Task item. Below are lines of data, and only some are wanted. Please repeat exactly those from the line that has "163: Maximum Genetic" through the line that has "165: Maximum XOR".

[Image comparison data]
'''

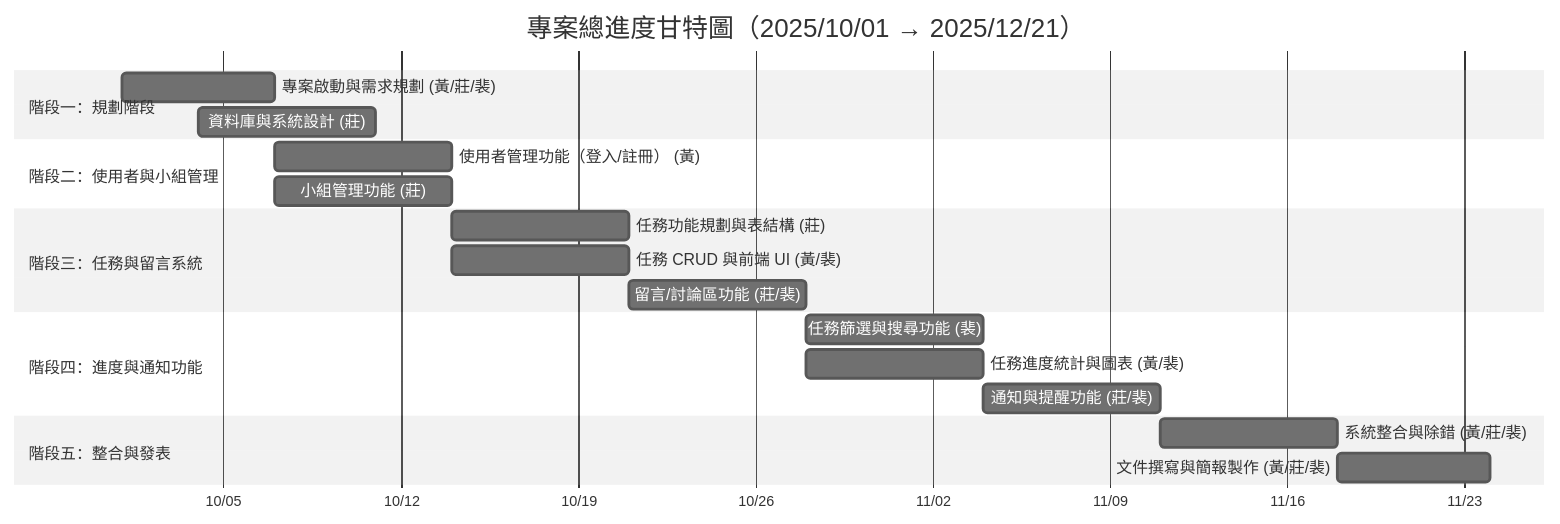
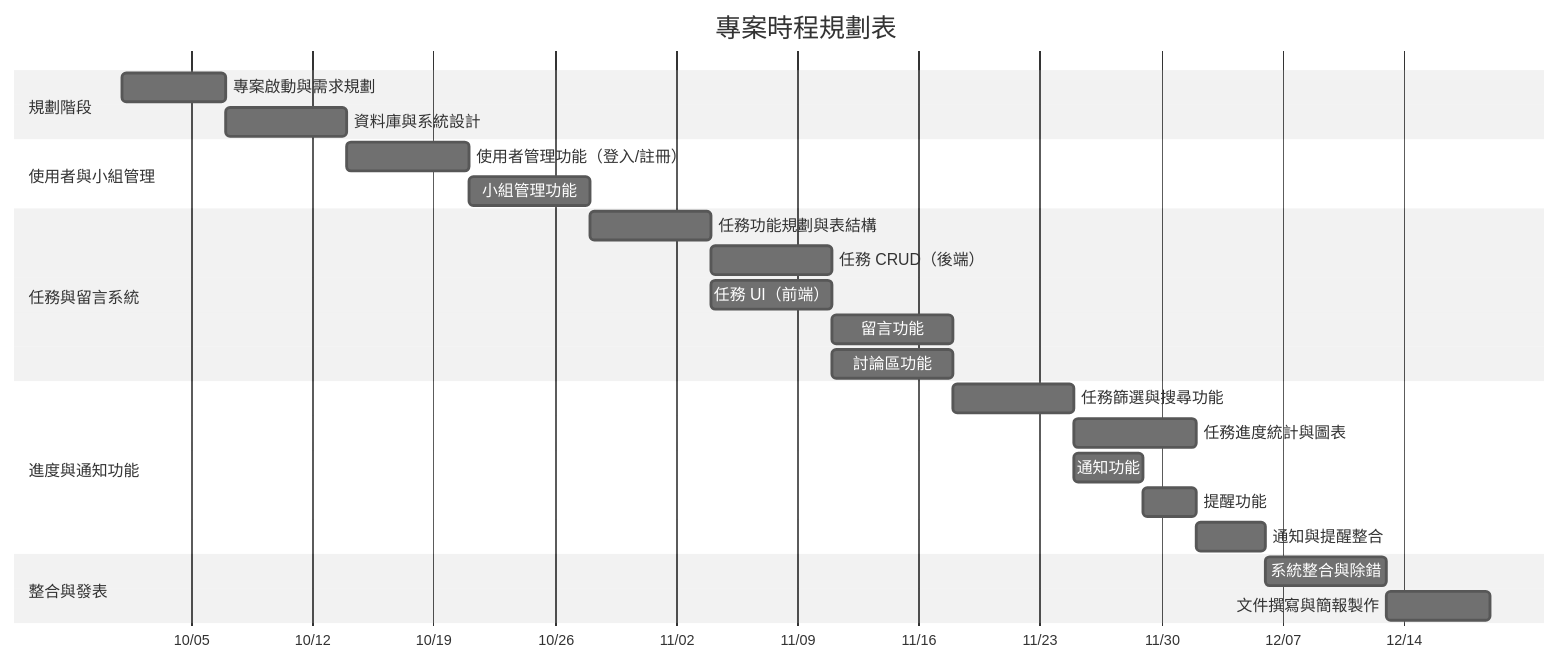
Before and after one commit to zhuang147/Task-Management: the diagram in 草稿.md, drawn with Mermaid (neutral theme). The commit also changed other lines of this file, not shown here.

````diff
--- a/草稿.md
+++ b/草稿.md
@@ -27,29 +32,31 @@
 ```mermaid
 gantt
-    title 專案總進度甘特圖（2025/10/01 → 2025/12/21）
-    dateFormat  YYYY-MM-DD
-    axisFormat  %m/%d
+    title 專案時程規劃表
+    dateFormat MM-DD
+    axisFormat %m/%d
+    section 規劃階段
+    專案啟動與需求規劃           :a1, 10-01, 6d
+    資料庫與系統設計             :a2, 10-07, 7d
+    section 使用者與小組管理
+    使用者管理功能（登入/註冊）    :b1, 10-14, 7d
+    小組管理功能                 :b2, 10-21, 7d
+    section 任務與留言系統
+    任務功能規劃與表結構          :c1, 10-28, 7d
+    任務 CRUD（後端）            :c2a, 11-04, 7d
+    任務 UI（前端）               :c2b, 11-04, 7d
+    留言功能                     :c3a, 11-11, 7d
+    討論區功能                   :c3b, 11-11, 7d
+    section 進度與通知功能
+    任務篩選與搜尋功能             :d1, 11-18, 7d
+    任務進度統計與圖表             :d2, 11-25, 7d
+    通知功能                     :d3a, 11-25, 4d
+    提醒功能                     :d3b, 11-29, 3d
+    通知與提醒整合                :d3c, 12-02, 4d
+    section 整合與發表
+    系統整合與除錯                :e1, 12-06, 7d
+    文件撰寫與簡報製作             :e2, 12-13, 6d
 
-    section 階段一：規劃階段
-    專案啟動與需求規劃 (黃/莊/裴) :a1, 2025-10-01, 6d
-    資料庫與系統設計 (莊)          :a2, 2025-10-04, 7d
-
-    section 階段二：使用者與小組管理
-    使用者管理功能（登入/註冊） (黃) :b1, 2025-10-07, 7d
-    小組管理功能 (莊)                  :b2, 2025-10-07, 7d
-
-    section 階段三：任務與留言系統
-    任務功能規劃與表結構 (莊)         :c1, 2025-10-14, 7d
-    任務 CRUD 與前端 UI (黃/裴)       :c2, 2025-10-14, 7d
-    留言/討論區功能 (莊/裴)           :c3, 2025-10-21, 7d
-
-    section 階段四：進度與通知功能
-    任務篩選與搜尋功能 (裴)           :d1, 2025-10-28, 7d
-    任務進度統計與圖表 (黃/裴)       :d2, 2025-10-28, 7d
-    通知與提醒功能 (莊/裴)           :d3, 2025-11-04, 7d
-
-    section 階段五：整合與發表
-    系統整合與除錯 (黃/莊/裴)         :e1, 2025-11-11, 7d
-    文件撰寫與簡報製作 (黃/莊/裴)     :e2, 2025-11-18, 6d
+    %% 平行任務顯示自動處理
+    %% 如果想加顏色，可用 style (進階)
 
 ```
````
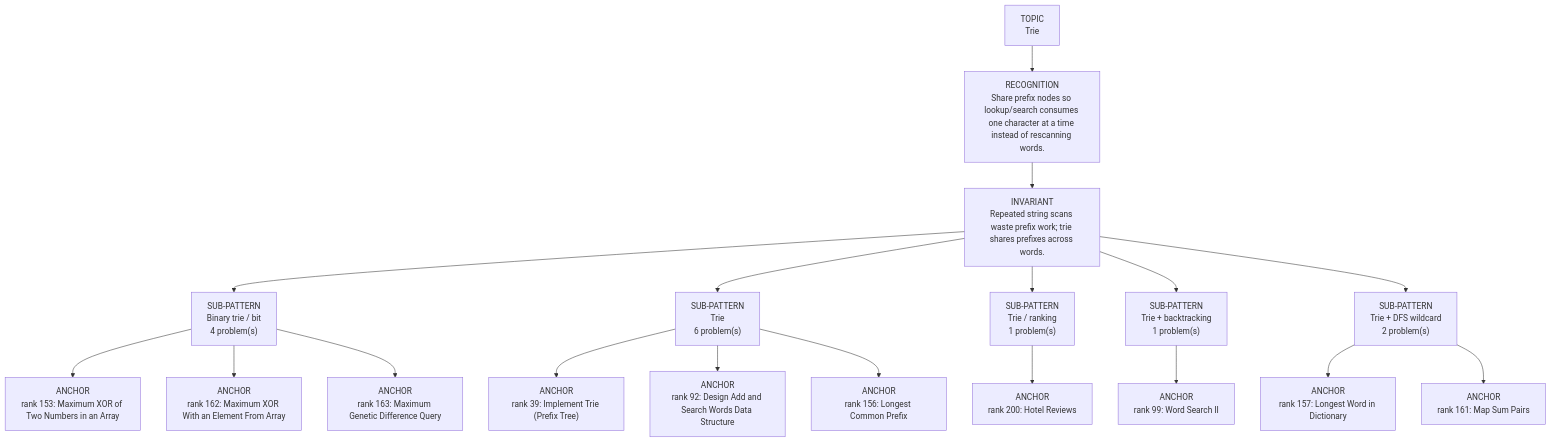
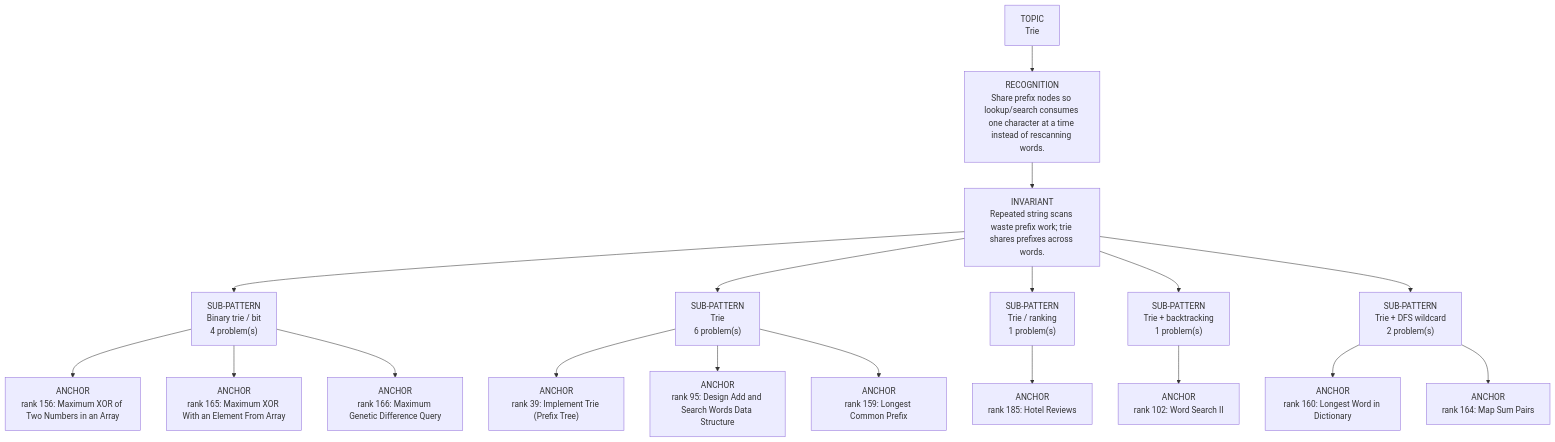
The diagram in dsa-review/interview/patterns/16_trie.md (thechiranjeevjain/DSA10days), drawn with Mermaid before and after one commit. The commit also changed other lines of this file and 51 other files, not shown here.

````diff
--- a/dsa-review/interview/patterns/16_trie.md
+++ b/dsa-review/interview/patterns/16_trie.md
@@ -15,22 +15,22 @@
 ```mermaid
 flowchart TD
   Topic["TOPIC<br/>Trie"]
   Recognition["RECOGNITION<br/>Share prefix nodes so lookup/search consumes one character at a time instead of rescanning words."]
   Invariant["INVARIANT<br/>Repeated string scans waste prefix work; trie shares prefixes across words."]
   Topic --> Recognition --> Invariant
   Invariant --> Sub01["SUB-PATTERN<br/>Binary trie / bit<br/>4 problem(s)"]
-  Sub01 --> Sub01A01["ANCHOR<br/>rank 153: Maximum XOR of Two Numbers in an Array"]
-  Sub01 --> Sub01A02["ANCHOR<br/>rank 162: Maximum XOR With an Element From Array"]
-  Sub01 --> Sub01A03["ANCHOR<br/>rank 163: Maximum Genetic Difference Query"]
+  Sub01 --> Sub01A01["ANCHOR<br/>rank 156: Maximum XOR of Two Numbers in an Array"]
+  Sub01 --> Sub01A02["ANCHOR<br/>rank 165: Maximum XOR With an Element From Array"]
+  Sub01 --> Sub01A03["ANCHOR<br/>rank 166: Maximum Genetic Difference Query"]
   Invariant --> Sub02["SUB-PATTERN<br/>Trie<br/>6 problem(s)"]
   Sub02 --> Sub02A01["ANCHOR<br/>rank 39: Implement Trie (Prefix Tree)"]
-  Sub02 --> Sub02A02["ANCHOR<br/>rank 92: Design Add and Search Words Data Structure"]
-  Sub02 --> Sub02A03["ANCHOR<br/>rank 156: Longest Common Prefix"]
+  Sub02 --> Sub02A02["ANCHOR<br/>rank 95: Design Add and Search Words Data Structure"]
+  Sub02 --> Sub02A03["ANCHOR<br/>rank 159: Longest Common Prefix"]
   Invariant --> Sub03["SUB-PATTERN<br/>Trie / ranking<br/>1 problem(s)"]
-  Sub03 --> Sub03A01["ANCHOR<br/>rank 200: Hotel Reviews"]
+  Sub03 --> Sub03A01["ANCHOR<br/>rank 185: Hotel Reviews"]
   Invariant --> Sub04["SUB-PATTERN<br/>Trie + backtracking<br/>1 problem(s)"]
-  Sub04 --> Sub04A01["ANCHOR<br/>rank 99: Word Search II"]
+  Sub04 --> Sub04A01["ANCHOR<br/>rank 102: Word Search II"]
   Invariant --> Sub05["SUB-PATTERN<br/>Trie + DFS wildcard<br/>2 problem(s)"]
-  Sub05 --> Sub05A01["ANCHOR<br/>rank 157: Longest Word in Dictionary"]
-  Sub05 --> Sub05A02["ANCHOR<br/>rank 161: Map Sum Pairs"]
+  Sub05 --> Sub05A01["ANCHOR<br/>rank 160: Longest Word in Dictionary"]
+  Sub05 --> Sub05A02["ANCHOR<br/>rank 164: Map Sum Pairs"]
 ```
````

'''

Task response.
-  Sub01 --> Sub01A03["ANCHOR<br/>rank 163: Maximum Genetic Difference Query"]
+  Sub01 --> Sub01A01["ANCHOR<br/>rank 156: Maximum XOR of Two Numbers in an Array"]
+  Sub01 --> Sub01A02["ANCHOR<br/>rank 165: Maximum XOR With an Element From Array"]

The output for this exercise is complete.